    Recent experiments conducted by the Discovery Channel’s Myth Busters team under the direction of archaeologists Nichole Waguespack and Todd Surovell which revealed that stone tools only penetrate about 10% deeper into animal carcasses than sharpened sticks.

  5. How to find arrowheads

    November 7, 2012 by admin

    Finding a piece of archaeological history can make for an exciting day for the seeker. Arrowheads from Native American cultures are very common in North America. They can be found almost anywhere that Native Americans, usually near creeks and rivers. Arrowheads were handmade by chipping stone into a sharp point using a stone tool, and are easily identified by ripple marks in the stone. Arrowheads — often buried beneath several feet of earth — are sometimes exposed by running water. You can find arrowheads in many rural areas simply by examining freshly exposed dirt and rock, or by walking along creek and riverbeds.

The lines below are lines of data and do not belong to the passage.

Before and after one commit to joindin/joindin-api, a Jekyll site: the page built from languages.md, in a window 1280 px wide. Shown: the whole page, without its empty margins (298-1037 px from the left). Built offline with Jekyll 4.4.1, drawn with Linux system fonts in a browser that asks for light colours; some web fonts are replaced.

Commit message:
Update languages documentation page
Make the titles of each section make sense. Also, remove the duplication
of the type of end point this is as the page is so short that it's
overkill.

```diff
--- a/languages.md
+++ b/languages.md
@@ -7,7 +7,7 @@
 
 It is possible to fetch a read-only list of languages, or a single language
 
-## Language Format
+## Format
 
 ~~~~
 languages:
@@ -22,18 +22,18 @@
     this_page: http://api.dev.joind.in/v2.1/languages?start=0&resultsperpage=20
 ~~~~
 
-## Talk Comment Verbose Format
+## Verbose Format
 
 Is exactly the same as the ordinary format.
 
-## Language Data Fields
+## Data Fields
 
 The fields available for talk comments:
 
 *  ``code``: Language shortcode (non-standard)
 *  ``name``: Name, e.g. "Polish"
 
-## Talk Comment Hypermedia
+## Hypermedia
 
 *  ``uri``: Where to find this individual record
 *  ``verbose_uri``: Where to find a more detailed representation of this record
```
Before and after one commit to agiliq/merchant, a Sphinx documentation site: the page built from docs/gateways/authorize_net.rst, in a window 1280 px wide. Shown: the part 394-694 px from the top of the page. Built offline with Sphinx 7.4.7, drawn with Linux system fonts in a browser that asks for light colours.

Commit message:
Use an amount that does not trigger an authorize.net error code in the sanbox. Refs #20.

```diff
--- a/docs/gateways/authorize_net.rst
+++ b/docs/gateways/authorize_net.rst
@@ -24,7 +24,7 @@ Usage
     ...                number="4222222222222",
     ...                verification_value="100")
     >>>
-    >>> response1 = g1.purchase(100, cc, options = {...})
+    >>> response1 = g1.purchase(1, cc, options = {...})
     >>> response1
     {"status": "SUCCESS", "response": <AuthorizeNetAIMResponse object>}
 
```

    Before setting up camp near the local river, make sure to do your research on Native American settlements or migration routes in your region. Ancient people lived and traveled along rivers and other freshwater sources for practical reasons. Coordinate this with a modern map of the area to identify creeks where Native American hunters might have been. Check old maps if you think the creek bed has changed direction over the years. Explore only old beds where Indians would have camped. Make sure you are not searching man made lakes and ponds, because you will be wasting your time. Avoid searching for arrowheads on government property because you are not permitted to take them with you. Learn the rules for collecting and keeping artifacts before you begin your search on public land. Many state and national parks prohibit the removal of artifacts; be sure you are not breaking any rules.

    Visit a library or visitor’s center to learn where Native American villages were located in the area you plan to hunt.

    Save yourself a backache by constructing a walking stick and digging device by driving a nail into the end of a broomstick. This tool will allow you to turn over rocks without bending down to look at every one. This step is optional, but will help reduce stress placed on your back and legs.

    Make sure the area you plan to search is legal to enter. You may need to get permission from the owner. Most people don’t take kindly to strangers digging on their property. Plan to do your search when the water level of the creek is at its lowest. Be sure to dress appropriately to avoid disease and an uncomfortable time.

    Start with the bends in the creek where there is a natural buildup of debris. Sift through debris and soil with your rake and other tools, preferably made of plastic, as this will protect the structure of the artifacts.

    Check the roots of trees near the creek because roots can catch and hold onto small artifacts such as arrowheads. Don’t be afraid to dig around. That’s what you’re there for!

    Separate arrowheads from other cool stuff that you might find. Native American arrowheads are triangular in shape, and they total less than 2 inches in length. Most are made of a glassy stone, and can be just as fragile as glass. Consider bringing in larger shovels if you are lucky enough to discover an area rich with arrowheads.

    Store any arrowheads that you find into a zip bag. They can be very fragile.